Lightsaber design is a very personal choice. Your average soccer mom or wandering Jedi outcast tends to carry a classic, single-bladed weapon. Stroll into a trendy New York nightclub, however, and you'll glimpse socialites and Sith Lords with curved, forked and double-bladed lightsabers.

Despite the bells and whistles, all lightsabers share the same general characteristics.

A typical saber hilt is roughly 12 inches (30 centimeters) long, about the size of a large flashlight. Yours may be a little longer or even a hair shorter, but don't let that concern you. The full length of the weapon won't be obvious until it's turned on -- and even then, it's all about how you use it.

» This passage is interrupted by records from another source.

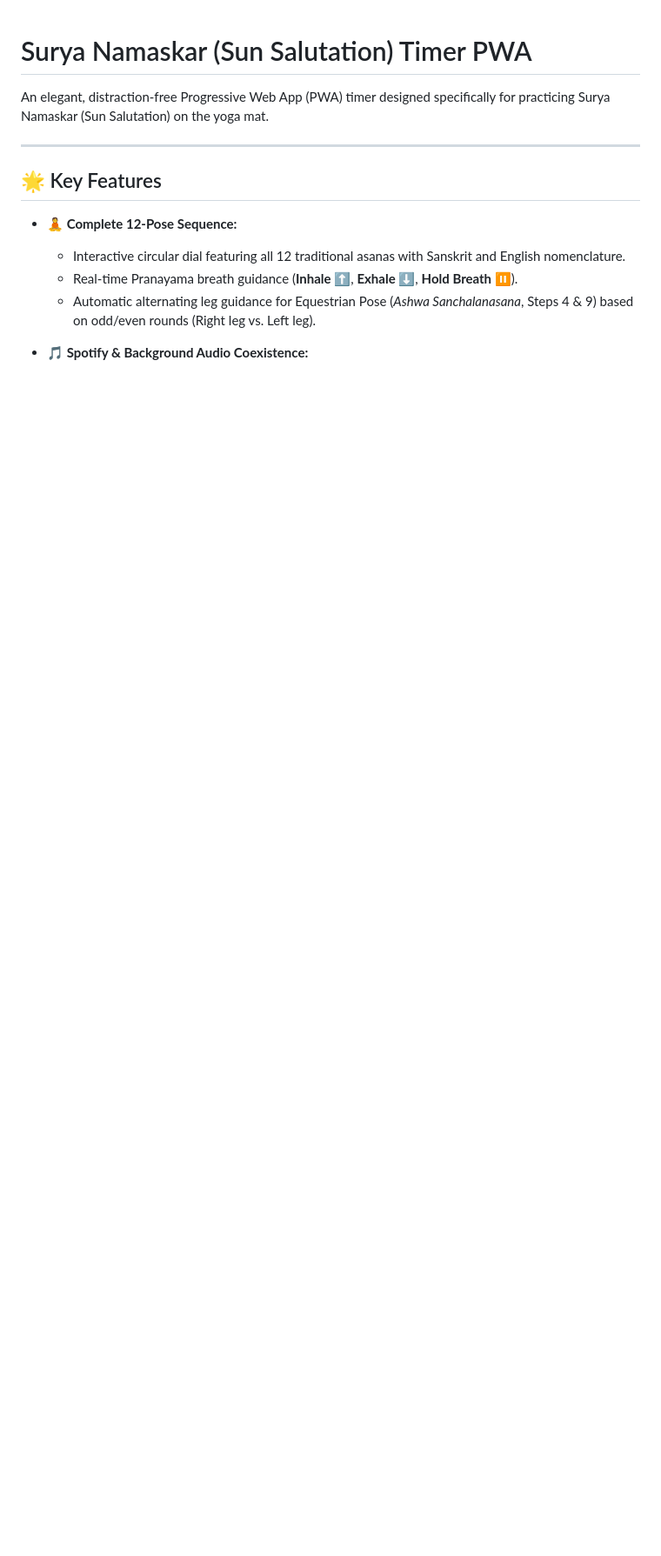
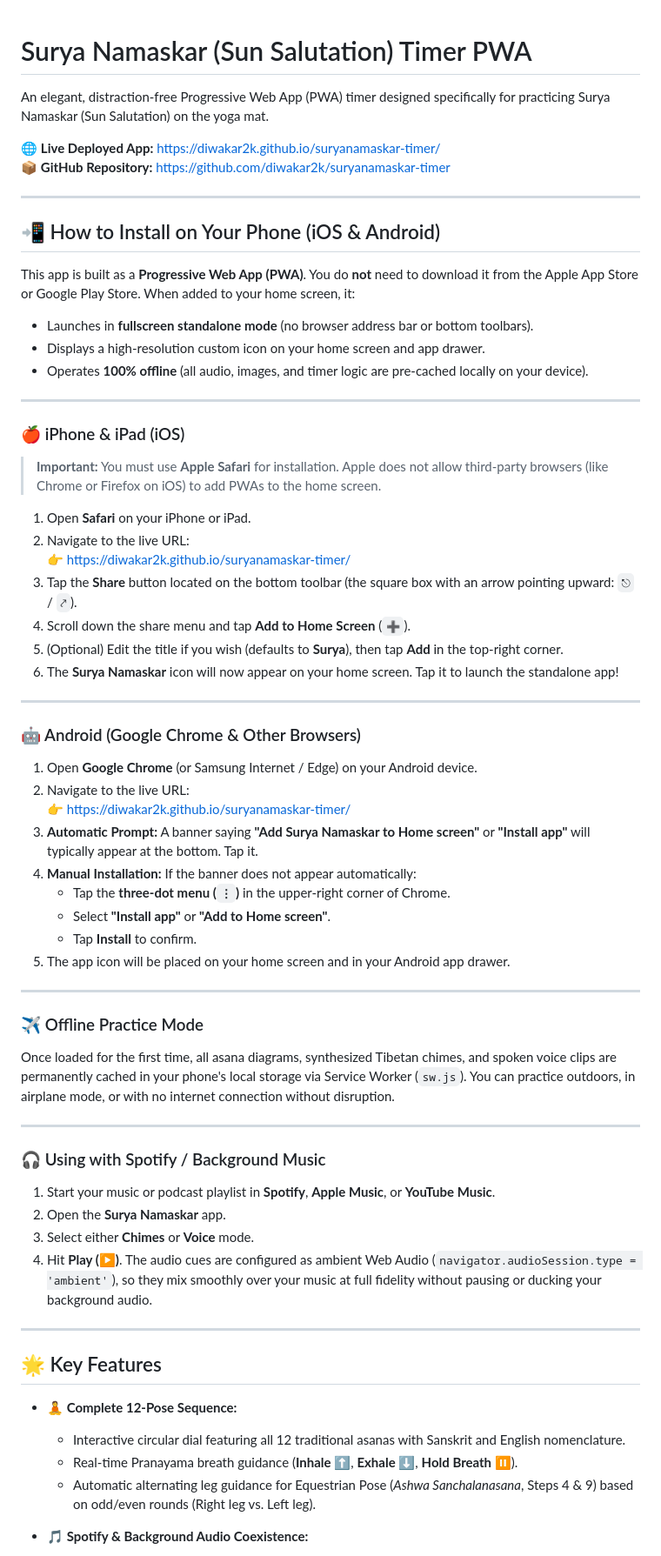
Before and after one commit to diwakar2k/suryanamaskar-timer, a Markdown page: README.md, the part around one of its changes. Shown at 87% size. Drawn GitHub-style; blank space fills up the shorter version.

Commit message:
docs: add detailed phone installation instructions for iOS and Android

```diff
--- a/README.md
+++ b/README.md
@@ -1,6 +1,59 @@
 # Surya Namaskar (Sun Salutation) Timer PWA
 
 An elegant, distraction-free Progressive Web App (PWA) timer designed specifically for practicing Surya Namaskar (Sun Salutation) on the yoga mat.
+
+🌐 **Live Deployed App:** [https://diwakar2k.github.io/suryanamaskar-timer/](https://diwakar2k.github.io/suryanamaskar-timer/)
+📦 **GitHub Repository:** [https://github.com/diwakar2k/suryanamaskar-timer](https://github.com/diwakar2k/suryanamaskar-timer)
+
+---
+
+## 📲 How to Install on Your Phone (iOS & Android)
+
+This app is built as a **Progressive Web App (PWA)**. You do **not** need to download it from the Apple App Store or Google Play Store. When added to your home screen, it:
+* Launches in **fullscreen standalone mode** (no browser address bar or bottom toolbars).
+* Displays a high-resolution custom icon on your home screen and app drawer.
+* Operates **100% offline** (all audio, images, and timer logic are pre-cached locally on your device).
+
+---
+
+### 🍎 iPhone & iPad (iOS)
+
+> **Important:** You must use **Apple Safari** for installation. Apple does not allow third-party browsers (like Chrome or Firefox on iOS) to add PWAs to the home screen.
+
+1. Open **Safari** on your iPhone or iPad.
+2. Navigate to the live URL:
+   👉 [https://diwakar2k.github.io/suryanamaskar-timer/](https://diwakar2k.github.io/suryanamaskar-timer/)
+3. Tap the **Share** button located on the bottom toolbar (the square box with an arrow pointing upward: `⎋` / `⤤`).
+4. Scroll down the share menu and tap **Add to Home Screen** (`➕`).
+5. (Optional) Edit the title if you wish (defaults to **Surya**), then tap **Add** in the top-right corner.
+6. The **Surya Namaskar** icon will now appear on your home screen. Tap it to launch the standalone app!
+
+---
+
+### 🤖 Android (Google Chrome & Other Browsers)
+
+1. Open **Google Chrome** (or Samsung Internet / Edge) on your Android device.
+2. Navigate to the live URL:
+   👉 [https://diwakar2k.github.io/suryanamaskar-timer/](https://diwakar2k.github.io/suryanamaskar-timer/)
+3. **Automatic Prompt:** A banner saying **"Add Surya Namaskar to Home screen"** or **"Install app"** will typically appear at the bottom. Tap it.
+4. **Manual Installation:** If the banner does not appear automatically:
+   * Tap the **three-dot menu (`⋮`)** in the upper-right corner of Chrome.
+   * Select **"Install app"** or **"Add to Home screen"**.
+   * Tap **Install** to confirm.
+5. The app icon will be placed on your home screen and in your Android app drawer.
+
+---
+
+### ✈️ Offline Practice Mode
+Once loaded for the first time, all asana diagrams, synthesized Tibetan chimes, and spoken voice clips are permanently cached in your phone's local storage via Service Worker (`sw.js`). You can practice outdoors, in airplane mode, or with no internet connection without disruption.
+
+---
+
+### 🎧 Using with Spotify / Background Music
+1. Start your music or podcast playlist in **Spotify**, **Apple Music**, or **YouTube Music**.
+2. Open the **Surya Namaskar** app.
+3. Select either **Chimes** or **Voice** mode.
+4. Hit **Play (▶)**. The audio cues are configured as ambient Web Audio (`navigator.audioSession.type = 'ambient'`), so they mix smoothly over your music at full fidelity without pausing or ducking your background audio.
 
 ---
 
```
Also changed, not shown: other parts of README.md (+5 -12 lines).
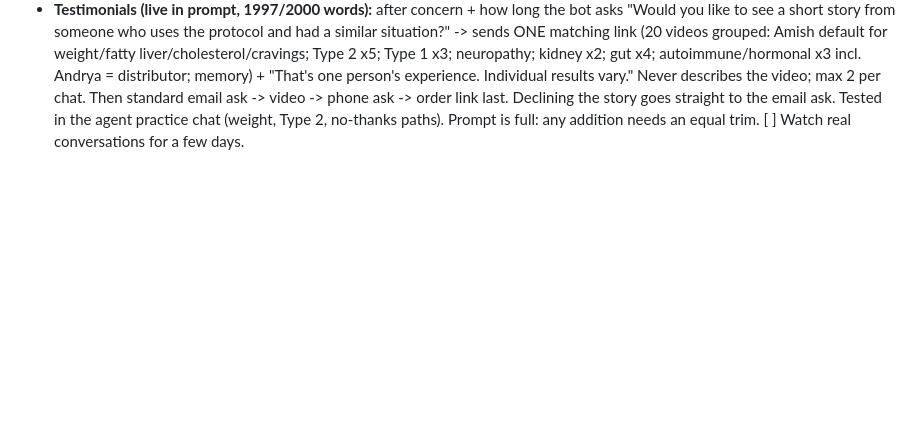
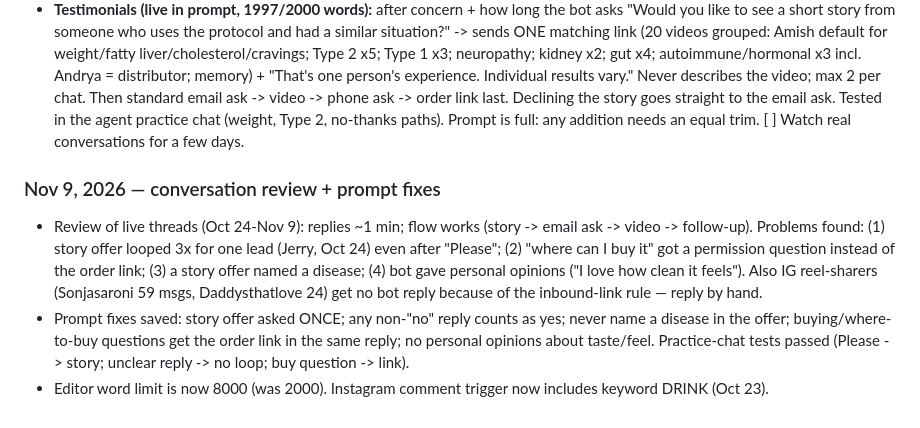
Before and after one commit to wholehearted-live/wholehearted-live, a Markdown page: HANDOFF.md, the part around the change. Rendered like a GitHub page; blank space fills up the shorter version.

Commit message:
HANDOFF: Nov 9 conversation review and prompt fixes
Co-Authored-By: Claude Sonnet 5.5 <noreply@anthropic.com>

```diff
--- a/HANDOFF.md
+++ b/HANDOFF.md
@@ -126,3 +126,8 @@ Repo moved: now github.com/wholehearted-live/wholehearted-live (old cbroadlnc UR
 - **Results/testimonials:** Chris has video testimonials (links to come). Plan: add approved testimonial links to the prompt with a matching rule (concern -> one testimonial, with the results-vary line, distributor flagged). Photos alternative: KB text file + picture-sending workflows (not built).
 - **Still open:** third follow-up after the order link (ask email/phone if missing); FB comment keyword filter; live TikTok DM test; SMS gating.
 - **Testimonials (live in prompt, 1997/2000 words):** after concern + how long the bot asks "Would you like to see a short story from someone who uses the protocol and had a similar situation?" -> sends ONE matching link (20 videos grouped: Amish default for weight/fatty liver/cholesterol/cravings; Type 2 x5; Type 1 x3; neuropathy; kidney x2; gut x4; autoimmune/hormonal x3 incl. Andrya = distributor; memory) + "That's one person's experience. Individual results vary." Never describes the video; max 2 per chat. Then standard email ask -> video -> phone ask -> order link last. Declining the story goes straight to the email ask. Tested in the agent practice chat (weight, Type 2, no-thanks paths). Prompt is full: any addition needs an equal trim. [ ] Watch real conversations for a few days.
+
+### Nov 9, 2026 — conversation review + prompt fixes
+- Review of live threads (Oct 24-Nov 9): replies ~1 min; flow works (story -> email ask -> video -> follow-up). Problems found: (1) story offer looped 3x for one lead (Jerry, Oct 24) even after "Please"; (2) "where can I buy it" got a permission question instead of the order link; (3) a story offer named a disease; (4) bot gave personal opinions ("I love how clean it feels"). Also IG reel-sharers (Sonjasaroni 59 msgs, Daddysthatlove 24) get no bot reply because of the inbound-link rule — reply by hand.
+- Prompt fixes saved: story offer asked ONCE; any non-"no" reply counts as yes; never name a disease in the offer; buying/where-to-buy questions get the order link in the same reply; no personal opinions about taste/feel. Practice-chat tests passed (Please -> story; unclear reply -> no loop; buy question -> link).
+- Editor word limit is now 8000 (was 2000). Instagram comment trigger now includes keyword DRINK (Oct 23).
```
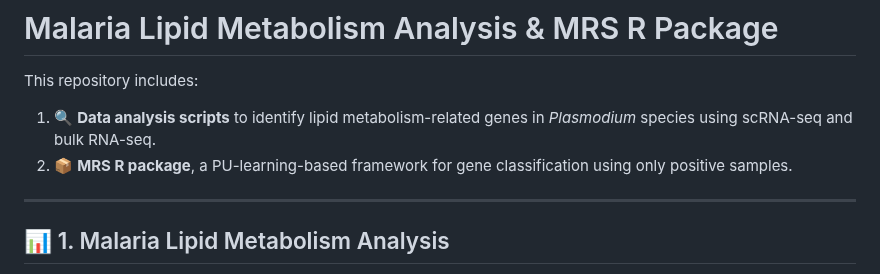
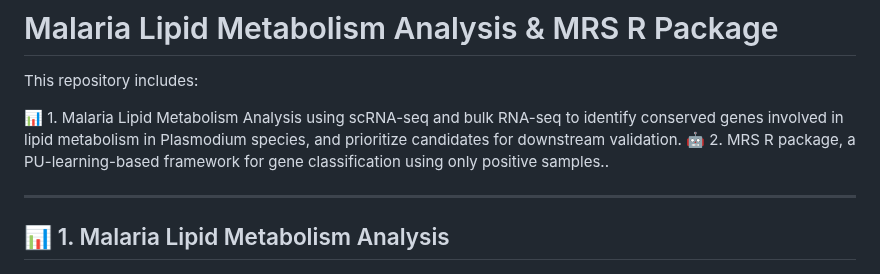
Before and after one commit to LuChenLab/Malarialipidmetabolism, a Markdown page: README.md, the part around one of its changes. Drawn GitHub-style.

```diff
--- a/README.md
+++ b/README.md
@@ -2,8 +2,8 @@
 
 This repository includes:
 
-1. 🔍 **Data analysis scripts** to identify lipid metabolism-related genes in *Plasmodium* species using scRNA-seq and bulk RNA-seq.
-2. 📦 **MRS R package**, a PU-learning-based framework for gene classification using only positive samples.
+📊 1. Malaria Lipid Metabolism Analysis using scRNA-seq and bulk RNA-seq to identify conserved genes involved in lipid metabolism in Plasmodium species, and prioritize candidates for downstream validation.
+🤖 2. MRS R package, a PU-learning-based framework for gene classification using only positive samples..
 
 ---
 
```
Also changed, not shown: other parts of README.md (+1 -1 lines).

One end of the hilt goes in your hand, and the other emits a deadly column of energy. Do make sure you know which end is which. The "safe" end of the hilt features a handgrip, belt ring and an on/off switch -- also known as an Activation Matrix if you want to sound fancy. And then there's the "business" end of the hilt, complete with blade arc tip and magnetic stabilizing ring.

Now turn on your lightsaber and the blade should rapidly extend to its set length. If it doesn't, this may be due to a drained battery, overuse or stress. If you're not satisfied with the length or intensity of your blade, the hilt features one or two adjusting knobs to alter power and length. These options come in handy for melting through armored doors, caramelizing the top of a crème brûlée or cleaning hard-to-reach stains.

Is your lightsaber fully extended now? Trying waving it around a bit. The blade will make a distinctive crackling sound typical of an arc wave energy field. You should also feel a gyroscopic effect in the handle, which again is a distinctive characteristic of the arc wave blade. This gyroscopic effect can take some getting used to, so be sure to handle any active lightsaber with extreme care until you are completely familiar with its feel and handling.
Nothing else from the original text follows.